▶ [Exercise prompt] Your job is to copy the lines from the material that include "RGBA".

▶ [Given data]
____

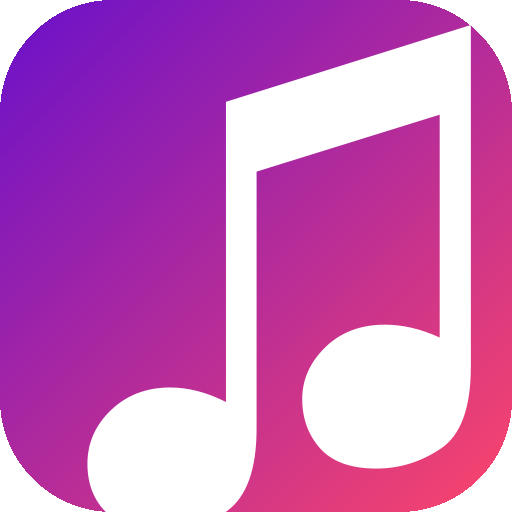
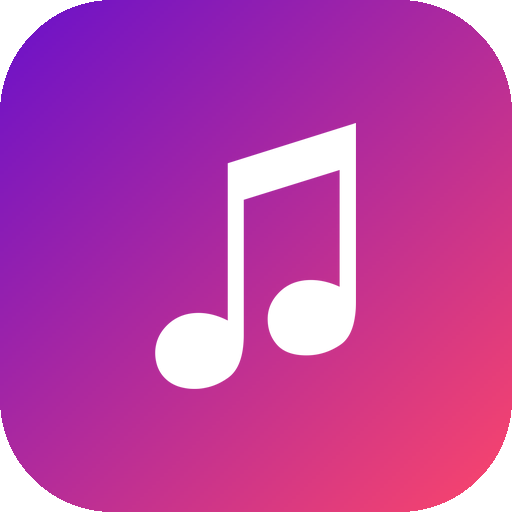
图标调整：音符缩小至高度50%留呼吸空间，按字形ink中心精确对齐（左右对称偏差≤1px）

diff --git a/gen_icons.py b/gen_icons.py
@@ -1,11 +1,11 @@
 #!/usr/bin/env python3
-"""生成 PWA/APP 图标：紫粉渐变背景 + 系统字体渲染的白色音符 ♪（居中对称）"""
+"""生成 PWA/APP 图标：紫粉渐变背景 + 白色双音符 ♫（按字形精确居中、左右对称）"""
 from PIL import Image, ImageDraw, ImageFont
 import os
 
 BASE = os.path.dirname(os.path.abspath(__file__))
 FONT_PATH = '/System/Library/Fonts/STHeiti Medium.ttc'
-NOTE = '\u266B'  # ♫ 双八分音符（左右更对称）
+NOTE = '\u266B'  # ♫ 双八分音符
 
 def gradient_bg(size):
     """对角渐变背景（紫 -> 粉），逐行插值"""
@@ -25,17 +25,35 @@ def gradient_bg(size):
                     px[x + dx, y] = (r, g, b)
     return img
 
-def make_icon(size, note_scale=0.62):
-    """渐变背景 + 居中白色音符 + 圆角"""
-    img = gradient_bg(size).convert('RGBA')
-    draw = ImageDraw.Draw(img)
-
-    # 字体渲染音符，anchor='mm' 精确居中
-    font_size = int(size * 1.05)
+def render_note(font_size):
+    """高分辨率渲染音符，裁剪出实际字形（ink bbox）"""
     font = ImageFont.truetype(FONT_PATH, font_size)
-    draw.text((size / 2, size / 2 + size * 0.02), NOTE,
-              font=font, fill=(255, 255, 255, 255), anchor='mm')
+    tmp = Image.new('RGBA', (font_size * 2, font_size * 2), (0, 0, 0, 0))
+    d = ImageDraw.Draw(tmp)
+    d.text((font_size, font_size), NOTE, font=font, fill=(255, 255, 255, 255), anchor='mm')
+    bbox = tmp.getbbox()
+    if not bbox:
+        raise RuntimeError('音符字形渲染失败')
+    return tmp.crop(bbox)
 
+def paste_note_centered(img, size, note_h_ratio):
+    """音符按目标高度等比缩放后，以字形中心精确对齐图标中心（左右对称）"""
+    # 用 4x 目标高度渲染，缩小后边缘更平滑
+    render_h = int(size * note_h_ratio) * 4
+    note = render_note(max(render_h, 200))
+    target_h = int(size * note_h_ratio)
+    target_w = max(1, int(note.width * target_h / note.height))
+    note = note.resize((target_w, target_h), Image.LANCZOS)
+    # 字形中心 = 图标中心
+    x = (size - target_w) // 2
+    y = (size - target_h) // 2
+    img.alpha_composite(note, (x, y))
+    return img
+
+def make_icon(size, note_h_ratio=0.52):
+    """渐变背景 + 居中白色音符（高度占 52%，留呼吸空间）+ 圆角"""
+    img = gradient_bg(size).convert('RGBA')
+    paste_note_centered(img, size, note_h_ratio)
     # 圆角蒙版
     mask = Image.new('L', (size, size), 0)
     mdraw = ImageDraw.Draw(mask)
@@ -45,14 +63,10 @@ def make_icon(size, note_scale=0.62):
     final.paste(img, (0, 0), mask)
     return final
 
-def make_maskable(size):
-    """maskable 图标：全幅渐变背景 + 音符缩小到 ~70% 居中（留 safe area）"""
+def make_maskable(size, note_h_ratio=0.38):
+    """maskable 图标：全幅渐变背景 + 音符高 38%（留足 safe area）"""
     bg = gradient_bg(size).convert('RGBA')
-    draw = ImageDraw.Draw(bg)
-    font_size = int(size * 0.75)
-    font = ImageFont.truetype(FONT_PATH, font_size)
-    draw.text((size / 2, size / 2 + size * 0.015), NOTE,
-              font=font, fill=(255, 255, 255, 255), anchor='mm')
+    paste_note_centered(bg, size, note_h_ratio)
     return bg
 
 sizes = {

____

▶ [Exercise answer]
-    img = gradient_bg(size).convert('RGBA')
+    tmp = Image.new('RGBA', (font_size * 2, font_size * 2), (0, 0, 0, 0))
+    img = gradient_bg(size).convert('RGBA')
     bg = gradient_bg(size).convert('RGBA')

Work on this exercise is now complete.